━━━ DATA SUPPLIED
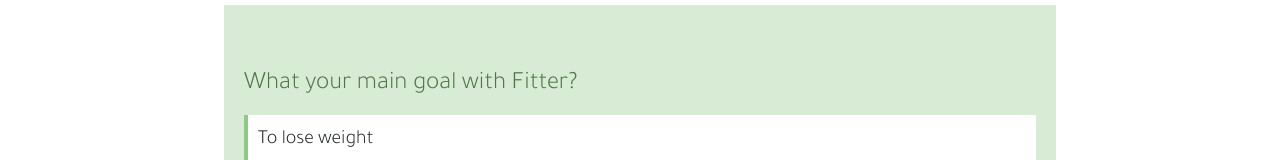
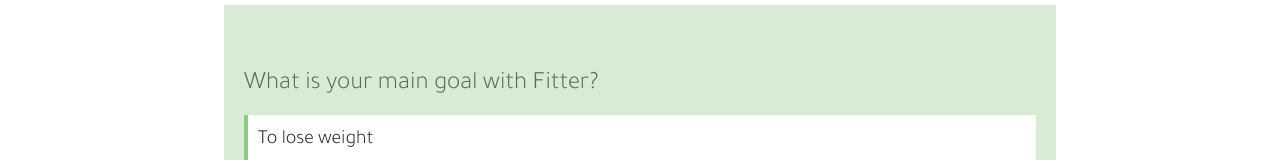
Before and after one commit to valiantcreative33/fitter, a React (Create React App) app in the folder client/: page /quiz in a window 1280 px wide. Shown: the part 737-897 px from the top of the page. Built offline with nearby package versions, Linux system fonts and the light colour scheme; a web font is replaced by a local one.

Commit message:
fixed minor typo in quiz form

```diff
--- a/client/src/pages/Quiz.js
+++ b/client/src/pages/Quiz.js
@@ -10,7 +10,7 @@
     //quiz questions/answers
     state = {
         questions: {
-            1: 'What your main goal with Fitter?',
+            1: 'What is your main goal with Fitter?',
             2: 'What is your height?',
             3: 'How many times per week do you hope to work out?',
             4: 'What is your ideal calorie intake per day?',
```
━━━━━━
If a line of the entries holds the word "with", copy it out.

Before and after one commit to valiantcreative33/fitter, a React (Create React App) app in the folder client/: page /quiz in a window 1280 px wide. Shown: the part 737-897 px from the top of the page. Built offline with nearby package versions, Linux system fonts and the light colour scheme; a web font is replaced by a local one.
-            1: 'What your main goal with Fitter?',
+            1: 'What is your main goal with Fitter?',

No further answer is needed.